This article was published 25/10/2012 (1306 days ago), so information in it may no longer be current.
Industry Minister Christian Paradis has blocked the foreign takeover of a Canadian natural gas producer, astonishing the oil and gas industry. The $16-billion purchase of Calgary-based Progress Energy Resources by the Malaysian national oil company, Petronas, had provoked no public outcry; nor had it encountered resistance from the Industry Department in discussions with the companies. Following the official thumbs-down late Friday, Progress and Petronas set to work this week to find out what they have to do to win approval of the deal.
Prime Minister Stephen Harper told his Monday news conference in Ottawa the government still intended "to put out a clear and new policy framework regarding these sorts of transactions" in the near future. Neither he nor Mr. Paradis said what was wrong with the Petronas purchase of Progress beyond the puzzling conclusion that it was not of net benefit to Canada.
After weeks of discussions with the department, Progress Energy chief executive Michael Culbert was not aware that the government had any objections to the takeover.
On its face, the deal is of great benefit to Canada. The two companies are partners in a plan to build a natural gas liquefication plant at Prince Rupert, B.C., for export of gas from Progress' shale gas properties in Alberta and B.C. Western Canada is glutted with natural gas while Malaysia is running short and is eager to buy Canada's surplus.
The elephant in the room is the Chinese takeover of Nexen. The government has not yet said yes or no to the controversial plan of the Chinese National Offshore Oil Company -- CNOOC -- to acquire all the shares of Calgary-based Nexen Energy Resources. That deal would make an agency of China's government and of its ruling Communist party a player in the Alberta oilsands. If Mr. Harper says yes to the national oil company of Malaysia today, it might seem rude to turn around and say no to the national oil company of China a few weeks later.

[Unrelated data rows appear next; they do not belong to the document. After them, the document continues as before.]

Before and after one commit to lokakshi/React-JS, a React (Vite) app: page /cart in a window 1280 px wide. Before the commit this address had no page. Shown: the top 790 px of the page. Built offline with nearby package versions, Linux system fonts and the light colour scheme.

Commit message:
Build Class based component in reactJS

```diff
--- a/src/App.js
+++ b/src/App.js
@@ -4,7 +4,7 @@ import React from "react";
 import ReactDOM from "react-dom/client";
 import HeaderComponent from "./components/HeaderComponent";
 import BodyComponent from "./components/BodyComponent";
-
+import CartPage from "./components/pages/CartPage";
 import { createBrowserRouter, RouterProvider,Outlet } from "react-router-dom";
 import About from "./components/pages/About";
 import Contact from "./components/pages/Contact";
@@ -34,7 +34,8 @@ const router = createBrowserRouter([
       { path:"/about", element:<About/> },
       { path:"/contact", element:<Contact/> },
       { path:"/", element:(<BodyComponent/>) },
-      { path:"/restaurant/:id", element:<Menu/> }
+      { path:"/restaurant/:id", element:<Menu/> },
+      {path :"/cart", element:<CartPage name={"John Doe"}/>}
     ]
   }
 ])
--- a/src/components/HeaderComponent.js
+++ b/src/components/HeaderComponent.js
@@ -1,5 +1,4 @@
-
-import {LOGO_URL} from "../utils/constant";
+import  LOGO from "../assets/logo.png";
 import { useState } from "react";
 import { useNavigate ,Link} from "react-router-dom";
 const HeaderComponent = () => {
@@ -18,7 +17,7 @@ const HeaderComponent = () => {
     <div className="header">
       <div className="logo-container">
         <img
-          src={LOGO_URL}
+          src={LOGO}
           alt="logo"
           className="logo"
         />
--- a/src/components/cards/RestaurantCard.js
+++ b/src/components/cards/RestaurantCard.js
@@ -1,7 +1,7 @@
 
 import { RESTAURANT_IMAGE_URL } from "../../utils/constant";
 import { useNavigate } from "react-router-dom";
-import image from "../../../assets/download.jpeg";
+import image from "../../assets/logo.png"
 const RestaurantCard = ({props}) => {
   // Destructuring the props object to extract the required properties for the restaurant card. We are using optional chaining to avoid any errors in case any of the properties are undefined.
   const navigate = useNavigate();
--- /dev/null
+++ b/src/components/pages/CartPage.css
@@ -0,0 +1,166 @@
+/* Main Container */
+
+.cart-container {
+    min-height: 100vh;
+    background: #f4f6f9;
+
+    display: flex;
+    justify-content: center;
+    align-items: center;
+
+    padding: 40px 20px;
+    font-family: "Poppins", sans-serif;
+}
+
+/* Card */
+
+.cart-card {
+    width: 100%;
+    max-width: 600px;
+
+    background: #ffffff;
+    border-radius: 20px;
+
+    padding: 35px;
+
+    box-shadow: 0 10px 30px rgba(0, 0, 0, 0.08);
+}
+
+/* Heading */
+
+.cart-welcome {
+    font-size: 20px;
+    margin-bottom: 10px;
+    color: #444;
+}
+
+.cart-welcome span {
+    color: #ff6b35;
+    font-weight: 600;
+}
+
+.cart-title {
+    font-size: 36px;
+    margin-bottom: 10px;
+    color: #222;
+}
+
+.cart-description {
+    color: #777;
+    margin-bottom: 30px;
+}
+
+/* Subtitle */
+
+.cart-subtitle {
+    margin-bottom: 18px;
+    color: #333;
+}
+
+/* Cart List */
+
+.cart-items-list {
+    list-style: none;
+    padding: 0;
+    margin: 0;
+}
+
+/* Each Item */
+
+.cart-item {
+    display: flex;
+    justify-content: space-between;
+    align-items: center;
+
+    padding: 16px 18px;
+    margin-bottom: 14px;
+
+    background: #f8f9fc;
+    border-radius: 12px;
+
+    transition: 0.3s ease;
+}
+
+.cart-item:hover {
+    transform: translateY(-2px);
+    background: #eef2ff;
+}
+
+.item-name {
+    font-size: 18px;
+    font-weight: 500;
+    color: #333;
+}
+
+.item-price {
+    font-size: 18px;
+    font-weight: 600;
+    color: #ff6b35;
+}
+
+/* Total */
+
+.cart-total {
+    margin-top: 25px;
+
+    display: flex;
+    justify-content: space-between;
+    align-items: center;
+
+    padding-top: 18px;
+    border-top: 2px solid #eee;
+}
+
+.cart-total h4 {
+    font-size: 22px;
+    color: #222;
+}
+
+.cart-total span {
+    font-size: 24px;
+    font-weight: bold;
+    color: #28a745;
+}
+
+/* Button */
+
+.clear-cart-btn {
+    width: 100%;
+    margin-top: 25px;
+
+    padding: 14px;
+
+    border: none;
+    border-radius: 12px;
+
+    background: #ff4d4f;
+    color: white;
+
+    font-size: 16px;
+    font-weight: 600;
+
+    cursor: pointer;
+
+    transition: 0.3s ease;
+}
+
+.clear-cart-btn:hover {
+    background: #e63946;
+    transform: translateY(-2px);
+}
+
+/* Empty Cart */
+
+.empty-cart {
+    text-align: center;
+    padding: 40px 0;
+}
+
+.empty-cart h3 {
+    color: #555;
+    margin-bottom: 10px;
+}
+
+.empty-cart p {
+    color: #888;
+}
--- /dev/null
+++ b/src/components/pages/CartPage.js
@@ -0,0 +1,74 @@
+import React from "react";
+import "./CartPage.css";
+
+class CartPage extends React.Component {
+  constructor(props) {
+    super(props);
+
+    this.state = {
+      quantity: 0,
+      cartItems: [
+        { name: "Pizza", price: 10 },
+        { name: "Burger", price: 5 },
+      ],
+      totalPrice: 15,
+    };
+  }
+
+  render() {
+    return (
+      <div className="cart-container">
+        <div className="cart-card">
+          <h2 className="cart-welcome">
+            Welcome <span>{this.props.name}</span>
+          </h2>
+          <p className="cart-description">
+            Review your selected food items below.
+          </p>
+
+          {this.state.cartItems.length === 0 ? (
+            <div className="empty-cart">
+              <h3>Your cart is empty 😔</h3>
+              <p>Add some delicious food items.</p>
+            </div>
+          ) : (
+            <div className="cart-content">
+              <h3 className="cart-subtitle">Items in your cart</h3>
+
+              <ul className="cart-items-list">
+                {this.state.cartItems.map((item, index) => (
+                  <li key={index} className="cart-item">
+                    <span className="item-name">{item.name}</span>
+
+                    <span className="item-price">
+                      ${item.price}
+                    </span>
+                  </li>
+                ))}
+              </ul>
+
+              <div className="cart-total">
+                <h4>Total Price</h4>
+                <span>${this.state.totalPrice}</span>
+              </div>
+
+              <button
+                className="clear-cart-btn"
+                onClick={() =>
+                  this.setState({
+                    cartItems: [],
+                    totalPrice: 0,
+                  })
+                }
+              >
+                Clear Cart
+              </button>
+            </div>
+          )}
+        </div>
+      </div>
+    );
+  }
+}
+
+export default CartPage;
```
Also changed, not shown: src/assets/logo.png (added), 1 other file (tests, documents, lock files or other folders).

The government at the 11th hour sought delay of the decision on Progress and Petronas but the companies could not comply.

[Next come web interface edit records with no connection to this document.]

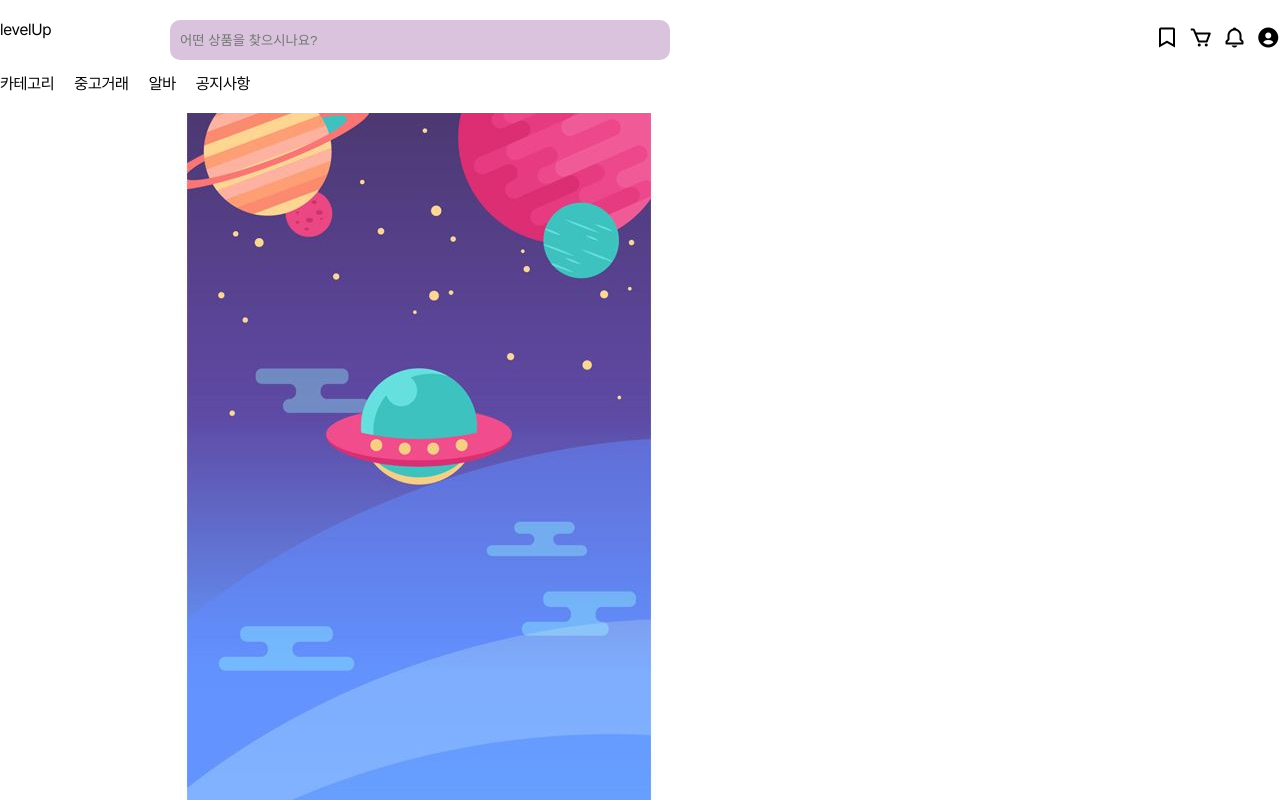
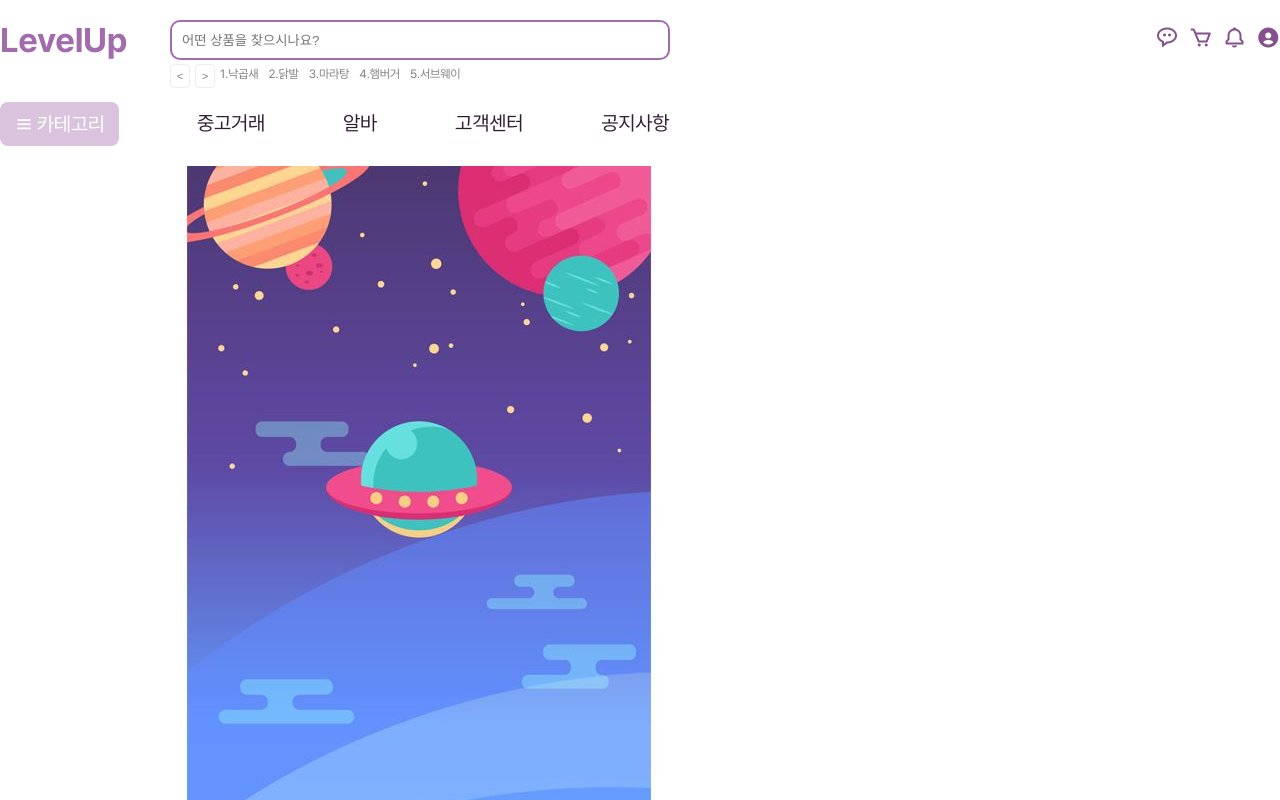
Before and after one commit to parkjongco/LevelUp, a React (Create React App) app in the folder levelupfront/: page / in a window 1280 px wide. Shown: the top 800 px of the page. Built offline with nearby package versions, Linux system fonts and the light colour scheme.

Commit message:
헤더 푸터 디자인

```diff
--- a/levelupfront/src/components/Footer/Footer.jsx
+++ b/levelupfront/src/components/Footer/Footer.jsx
@@ -40,10 +40,10 @@ export const Footer = () => {
                 <div className={styles.border}></div>
                 <div className={styles.company}>
                     <div className={styles.companyInfo}>
-                        <div className={styles.companyTxt}>(주) 도비즈</div>
+                        <div className={styles.companyTxt}>(주) LevelUp</div>
                         <div className={styles.companyTxt}>
                             <span>|</span>
-                            대표이사 노시온
+                            대표이사 민바오
                         </div>
                         <div className={styles.companyTxt}>
                             <span>|</span>
--- a/levelupfront/src/components/Header/Header.jsx
+++ b/levelupfront/src/components/Header/Header.jsx
@@ -2,6 +2,7 @@ import React, { useState, useEffect } from 'react'
 import styles from './Header.module.css'
 import logo from '../../assets/images/logo_how.png'
 import { useNavigate } from 'react-router-dom'
+import { CategoryScale } from 'chart.js'
 
 export const Header = () => {
     const navigate = useNavigate()
@@ -9,6 +10,75 @@ export const Header = () => {
     const [activeSubMenu, setActiveSubMenu] = useState('홈')
     const [isFixed, setIsFixed] = useState(false)
     const [session, setSession] = useState(false)
+    const [showModal, setShowModal] = useState(false)
+    const [selectedCategory, setSelectedCategory] = useState('의류')
+    const categories = ['의류', '가전제품', '뷰티', '가구', '전자기기']
+
+    const detailCategories = {
+        의류: [
+            {
+                title: '여성의류',
+                items: ['티셔츠', '니트', '원피스'],
+            },
+            {
+                title: '남성의류',
+                items: ['니트', '뷰티', '정장'],
+            },
+        ],
+        가전제품: [
+            {
+                title: '냉장고',
+                items: [],
+            },
+            {
+                title: 'TV',
+                items: [],
+            },
+            {
+                title: '세탁기',
+                items: [],
+            },
+            {
+                title: '주방가구',
+                items: [],
+            },
+        ],
+        뷰티: [
+            {
+                title: '스킨케어',
+                items: [],
+            },
+            {
+                title: '메이크업',
+                items: ['아이 메이크업', '베이스 메이크업', '립'],
+            },
+        ],
+        가구: [
+            {
+                title: '침실가구',
+                items: ['소파', '거실장'],
+            },
+            {
+                title: '거실가구',
+                items: ['식탁', '수납장'],
+            },
+        ],
+        전자기기: [
+            {
+                title: '노트북',
+                items: ['삼성', '애플', 'LG'],
+            },
+            {
+                title: '데스크탑',
+                items: ['일체형', '브랜드', '조립'],
+            },
+            {
+                title: '모니터',
+                items: [],
+            },
+        ],
+        // 나머지 카테고리에 대한 세부 카테고리도 여기에 추가
+    }
 
     const handleMenuClick = menuName => {
         setActiveMenu(menuName)
@@ -54,7 +124,7 @@ export const Header = () => {
                                 <div className={styles.mainLogo}>
                                     <a>
                                         {/* <img src={logo} alt="Logo" /> */}
-                                        levelUp
+                                        LevelUp
                                     </a>
                                 </div>
                                 <div className={styles.naviMenuList}>
@@ -69,7 +139,7 @@ export const Header = () => {
                             <div className={styles.naviInfo}>
                                 <div className={styles.infoIcon}>
                                     <a>
-                                        <i className="bx bx-bookmark"></i>
+                                        <i class="bx bx-message-rounded-dots"></i>
                                     </a>
                                 </div>
                                 <div className={styles.infoIcon}>
@@ -105,6 +175,32 @@ export const Header = () => {
                                 </div>
                             </div>
                         </div>
+                        <div className={styles.ranking}>
+                            <button>{'<'}</button>
+                            <button>{'>'}</button>
+                            <ul className={styles.rank}>
+                                <li>
+                                    <span>1.</span>
+                                    <span>낙곱새</span>
+                                </li>
+                                <li>
+                                    <span>2.</span>
+                                    <span>닭발</span>
+                                </li>
+                                <li>
+                                    <span>3.</span>
+                                    <span>마라탕</span>
+                                </li>
+                                <li>
+                                    <span>4.</span>
+                                    <span>햄버거</span>
+                                </li>
+                                <li>
+                                    <span>5.</span>
+                                    <span>서브웨이</span>
+                                </li>
+                            </ul>
+                        </div>
                         <div className={styles.bottomWrap}>
                             {/* <div
                                 className={`${styles.naviMenu} ${
@@ -134,10 +230,77 @@ export const Header = () => {
                             >
                                 <a>HowShop</a>
                             </div> */}
-                            <div>카테고리</div>
-                            <div>중고거래</div>
-                            <div>알바</div>
-                            <div>공지사항</div>
+
+                            <div
+                                className={styles.categoryBox}
+                                onMouseEnter={() => setShowModal(true)}
+                                onMouseLeave={() => setShowModal(false)}
+                            >
+                                <i class="bx bx-menu"></i>카테고리
+                                {showModal && (
+                                    <div className={styles.modal}>
+                                        <div className={styles.modalCategory}>
+                                            <ul>
+                                                {categories.map(
+                                                    (category, index) => (
+                                                        <li
+                                                            key={index}
+                                                            onClick={() =>
+                                                                setSelectedCategory(
+                                                                    category
+                                                                )
+                                                            }
+                                                            className={
+                                                                selectedCategory ===
+                                                                category
+                                                                    ? styles.active
+                                                                    : ''
+                                                            }
+                                                        >
+                                                            {category}
+                                                        </li>
+                                                    )
+                                                )}
+                                            </ul>
+                                        </div>
+                                        <div className={styles.detailCategory}>
+                                            {selectedCategory &&
+                                                detailCategories[
+                                                    selectedCategory
+                                                ]?.map((detail, index) => (
+                                                    <ul key={index}>
+                                                        <li
+                                                            className={
+                                                                styles.title
+                                                            }
+                                                        >
+                                                            <span>
+                                                                {detail.title}
+                                                            </span>
+                                                        </li>
+                                                        {detail.items.length >
+                                                            0 &&
+                                                            detail.items.map(
+                                                                (item, idx) => (
+                                                                    <li
+                                                                        key={
+                                                                            idx
+                                                                        }
+                                                                    >
+                                                                        {item}
+                                                                    </li>
+                                                                )
+                                                            )}
+                                                    </ul>
+                                                ))}
+                                        </div>
+                                    </div>
+                                )}
+                            </div>
+                            <div className={styles.menu}>중고거래</div>
+                            <div className={styles.menu}>알바</div>
+                            <div className={styles.menu}>고객센터</div>
+                            <div className={styles.menu}>공지사항</div>
                         </div>
                     </div>
                 </div>
--- a/levelupfront/src/components/Header/Header.module.css
+++ b/levelupfront/src/components/Header/Header.module.css
@@ -20,11 +20,11 @@
     top: 0;
     left: 0;
     width: 100%;
-    background-color: var(--hows-white);
-    /* 배경색이 필요하다면 추가 */
+    background-color: white;
     z-index: 1000;
     border-bottom: 1px solid var(--hows-gray-300);
-    /* 패딩을 추가해도 좋습니다 */
+    box-shadow: 0 2px 4px rgba(0, 0, 0, 0.1);
+    /* 아래쪽에만 그림자 추가 */
 }
 
 .mainNavi {
@@ -51,8 +51,10 @@
 .bottomWrap {
     flex: 1;
     display: flex;
-    gap: 20px;
+    gap: 78px;
     margin-top: 14px;
+    align-items: center;
+    font-size: 1.25rem;
 }
 
 .menuBox {
@@ -71,6 +73,9 @@
     display: flex;
     object-fit: cover;
     max-width: 40px;
+    font-size: 34px;
+    font-weight: bold;
+    color: #A26BAB;
 }
 
 
@@ -82,7 +87,44 @@
 
 .naviMenuList {
     display: flex;
+    flex-direction: column;
     gap: 20px;
+
+}
+
+.searchBox {
+    flex: 1;
+
+}
+
+.ranking {
+    flex: 1;
+    display: flex;
+    margin-left: 170px;
+    gap: 5px;
+    margin-top: 4px;
+}
+
+.rank {
+    display: flex;
+    /* flex-direction: column; */
+    gap: 10px
+}
+
+.rank span {
+    gap: 10px;
+    font-size: 12px;
+    color: gray;
+}
+
+.ranking button {
+    background-color: white;
+    font-size: 0.7rem;
+    color: gray;
+    width: 20px;
+    height: 24px;
+    border-radius: 4px;
+    border: 1px solid #eee;
 }
 
 .searchBox input {
@@ -91,8 +133,20 @@
     border: none;
     border-radius: 10px;
     padding-left: 10px;
+    border: 2px solid #A26BAB;
+}
+
+.categoryBox {
     background-color: #D9C3DD;
+    color: white;
+    padding: 10px 14px;
+    border-radius: 8px;
+    display: flex;
+    align-items: center;
+    gap: 3px;
+    position: relative;
 }
+
 
 .naviMenu {
     font-size: 24px;
@@ -116,10 +170,11 @@
 
 .infoIcon {
     font-size: 24px;
+    color: #85508D;
 }
 
 .infoIcon a:hover i {
-    color: var(--hows-point-color);
+    color: #85508D;
 }
 
 .infoUser a {
@@ -190,3 +245,72 @@
     height: 2px;
     bottom: 0;
 }
+
+/* Header.module.css */
+.modal {
+    position: absolute;
+    top: 100%;
+    /* 부모의 하단에 위치 */
+    left: 0;
+    background-color: white;
+    border: 1px solid #ccc;
+    box-shadow: 0 4px 8px rgba(0, 0, 0, 0.2);
+    padding: 10px;
+    z-index: 1000;
+    color: black;
+    width: 640px;
+    display: flex;
+    font-size: 14px;
+}
+
+.modal ul {
+    list-style: none;
+    margin: 0;
+    padding: 0;
+}
+
+.modal li {
+    padding: 5px 10px;
+    cursor: pointer;
+}
+
+.modal li:hover {
+    background-color: #dd78ea11;
+}
+
+.modalCategory {
+    width: 200px;
+}
+
+.detailCategory {
+    display: flex;
+    width: 100%;
+    /* text-align: center; */
+
+}
+
+.detailCategory ul {
+    flex: 1;
+}
+
+.detailCategory .title span {
+    font-weight: bold;
+}
+
+.menu {
+    color: #311e34;
+    display: flex;
+    align-items: center;
+    cursor: pointer;
+    border-bottom: 2px solid #ffffff00;
+}
+
+.menu:hover {
+    height: 100%;
+    display: flex;
+    align-items: center;
+    color: #85508D;
+    transition: 0.2s;
+    /* border-bottom: 2px solid #85508D; */
+
+}
```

The government's solution for the moment is to be rude to everyone. The Petronas takeover has been put on hold though the government has shown no fault in the deal and no one is complaining about it. Investors around the world are left scratching their heads about investing in Canadian oil and gas firms. Mr. Harper has reiterated that the government welcomes foreign investment as long as it provides a net benefit to Canada, but that is hard to prove at the moment.